The mindset is reminiscent of principles from top sports. The ideal it strives for is perfection. It's elitism. It's an overdrive in the workplace.
Preferred attributes and descriptions of the culture often include that we are professional, hungry, forward-leaning, and always fully charged; ready for the challenge, on a mission for something greater. Something worth pushing yourself to the limit for.
It's fascinating. It can be compelling. And it is undoubtedly effective. Unfortunately, it is also dangerous.
Because under such ideals, people run like crazy. They run themselves into the ground. Common sense.
Why am I stating it so strongly? Dangerous? Can it be that bad? I believe yes.
Because it's not top sports and elitism that you engage in in the workplace. You go to work. You are driven to create value. To create meaning and results together.
Ambitions are necessary, precise goals as well. A culture that promotes good performance is beneficial for both owners and employees. And the path to a healthy culture and good performance is fortunately diverse. There is not just one recipe. You don't need a performance culture on steroids to succeed.
As a wise friend of mine says, "The working life is long, the top sports career is short. There are good reasons for that."
Chasing perfection in the workplace and constantly seeking a better version of yourself and those around you is a dangerous path to take unless the company culture also wholeheartedly supports its well-trained employees, even when things get tough, when mistakes are made, or when expectations are not met.
When there is a lack of warmth, room for making mistakes, room for not having your best day, then it becomes scary.
Expecting the very best from everyone at all times is expecting the impossible.
It doesn't exist. And it comes at a high price because people get worn out by it.
I break a sweat. Reality is not like that. We are not like that. We. As in us people, humans, employees, colleagues. We are not always the best version of ourselves.
If there is no room to show that, you wear yourself out. Because bigger, better, faster is an ideal, but not a realistic expectation to have for yourself and those around you.
Yesterday morning, I arrived at the office late in the morning after a rough start to the day. I met two colleagues in leadership who both looked like they could use a bucket of coffee.
I suddenly felt empathy. And belonging.
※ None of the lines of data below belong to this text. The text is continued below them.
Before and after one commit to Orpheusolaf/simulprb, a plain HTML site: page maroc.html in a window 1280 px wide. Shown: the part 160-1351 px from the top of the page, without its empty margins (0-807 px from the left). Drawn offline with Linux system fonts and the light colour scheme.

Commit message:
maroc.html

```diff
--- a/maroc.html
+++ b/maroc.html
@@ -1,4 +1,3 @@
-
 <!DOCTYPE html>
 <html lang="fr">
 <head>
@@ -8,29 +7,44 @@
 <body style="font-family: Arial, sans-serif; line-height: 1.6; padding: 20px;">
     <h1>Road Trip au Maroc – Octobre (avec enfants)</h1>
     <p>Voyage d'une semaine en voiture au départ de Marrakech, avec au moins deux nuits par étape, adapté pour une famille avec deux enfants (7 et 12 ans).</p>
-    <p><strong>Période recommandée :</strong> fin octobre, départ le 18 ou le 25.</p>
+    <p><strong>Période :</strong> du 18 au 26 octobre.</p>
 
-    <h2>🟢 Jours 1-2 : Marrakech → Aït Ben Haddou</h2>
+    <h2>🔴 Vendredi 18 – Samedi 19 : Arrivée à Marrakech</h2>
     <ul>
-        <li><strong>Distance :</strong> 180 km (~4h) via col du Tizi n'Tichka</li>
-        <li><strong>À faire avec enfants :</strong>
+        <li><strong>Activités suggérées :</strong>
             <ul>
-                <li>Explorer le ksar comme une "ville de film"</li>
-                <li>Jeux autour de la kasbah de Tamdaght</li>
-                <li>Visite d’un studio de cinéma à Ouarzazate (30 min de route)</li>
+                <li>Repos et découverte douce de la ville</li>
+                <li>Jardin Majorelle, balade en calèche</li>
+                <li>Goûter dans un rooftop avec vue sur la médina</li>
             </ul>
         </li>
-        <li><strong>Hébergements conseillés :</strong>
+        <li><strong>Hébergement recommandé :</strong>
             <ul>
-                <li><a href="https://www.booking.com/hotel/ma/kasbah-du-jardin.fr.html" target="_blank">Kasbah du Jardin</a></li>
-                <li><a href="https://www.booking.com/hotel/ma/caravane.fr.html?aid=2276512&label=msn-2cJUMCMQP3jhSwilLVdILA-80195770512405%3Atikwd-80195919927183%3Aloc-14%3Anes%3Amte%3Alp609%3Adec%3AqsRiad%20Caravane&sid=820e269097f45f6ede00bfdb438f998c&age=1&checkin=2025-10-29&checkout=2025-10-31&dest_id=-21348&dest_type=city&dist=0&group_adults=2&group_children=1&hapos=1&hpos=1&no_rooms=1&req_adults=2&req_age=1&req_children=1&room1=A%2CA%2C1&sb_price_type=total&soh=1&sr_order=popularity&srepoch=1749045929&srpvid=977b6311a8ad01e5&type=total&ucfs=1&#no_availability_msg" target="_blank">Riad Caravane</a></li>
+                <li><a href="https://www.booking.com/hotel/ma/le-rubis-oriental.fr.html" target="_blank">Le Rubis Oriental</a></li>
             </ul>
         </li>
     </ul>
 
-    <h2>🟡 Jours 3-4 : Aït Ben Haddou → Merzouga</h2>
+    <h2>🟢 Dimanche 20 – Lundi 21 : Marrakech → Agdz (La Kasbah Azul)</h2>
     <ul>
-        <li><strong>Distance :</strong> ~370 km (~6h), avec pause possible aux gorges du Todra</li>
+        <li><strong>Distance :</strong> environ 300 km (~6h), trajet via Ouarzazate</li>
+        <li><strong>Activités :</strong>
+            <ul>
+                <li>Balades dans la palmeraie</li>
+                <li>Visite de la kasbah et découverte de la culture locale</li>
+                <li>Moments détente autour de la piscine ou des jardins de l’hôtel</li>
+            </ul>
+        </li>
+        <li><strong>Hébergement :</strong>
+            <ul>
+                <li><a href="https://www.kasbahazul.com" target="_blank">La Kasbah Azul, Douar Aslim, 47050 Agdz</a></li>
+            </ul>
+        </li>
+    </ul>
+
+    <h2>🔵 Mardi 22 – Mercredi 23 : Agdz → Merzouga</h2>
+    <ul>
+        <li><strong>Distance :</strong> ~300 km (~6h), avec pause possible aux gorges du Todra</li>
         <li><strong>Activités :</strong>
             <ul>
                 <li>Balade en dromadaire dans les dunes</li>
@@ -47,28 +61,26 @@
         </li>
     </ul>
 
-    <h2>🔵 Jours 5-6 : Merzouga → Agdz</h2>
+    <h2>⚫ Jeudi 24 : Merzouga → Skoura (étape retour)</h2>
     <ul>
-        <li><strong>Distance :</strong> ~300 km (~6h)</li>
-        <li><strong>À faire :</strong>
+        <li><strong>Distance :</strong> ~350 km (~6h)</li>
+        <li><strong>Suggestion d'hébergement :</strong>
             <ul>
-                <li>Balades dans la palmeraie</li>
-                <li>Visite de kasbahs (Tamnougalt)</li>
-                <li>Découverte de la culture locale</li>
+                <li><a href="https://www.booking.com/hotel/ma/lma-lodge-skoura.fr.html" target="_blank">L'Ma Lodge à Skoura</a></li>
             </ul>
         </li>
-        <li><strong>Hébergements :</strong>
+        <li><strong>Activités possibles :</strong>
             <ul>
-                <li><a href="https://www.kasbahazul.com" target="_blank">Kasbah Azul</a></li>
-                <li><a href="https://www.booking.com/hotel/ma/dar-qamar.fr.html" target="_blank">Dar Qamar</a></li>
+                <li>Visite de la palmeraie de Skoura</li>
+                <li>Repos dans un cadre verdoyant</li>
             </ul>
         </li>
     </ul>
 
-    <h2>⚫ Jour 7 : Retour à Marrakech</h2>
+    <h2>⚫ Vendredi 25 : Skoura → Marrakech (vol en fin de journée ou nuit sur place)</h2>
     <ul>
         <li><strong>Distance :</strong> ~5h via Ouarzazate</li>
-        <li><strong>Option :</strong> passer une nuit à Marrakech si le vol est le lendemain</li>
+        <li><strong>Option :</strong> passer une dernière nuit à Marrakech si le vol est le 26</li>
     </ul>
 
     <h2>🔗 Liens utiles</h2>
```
What a wonderful feeling! To work with and for people who see work as just that - work. Who are relaxed and ambitious at the same time. Who willingly show those around them that life is more than just this one salvation; to chase your best self and your best self day in and day out.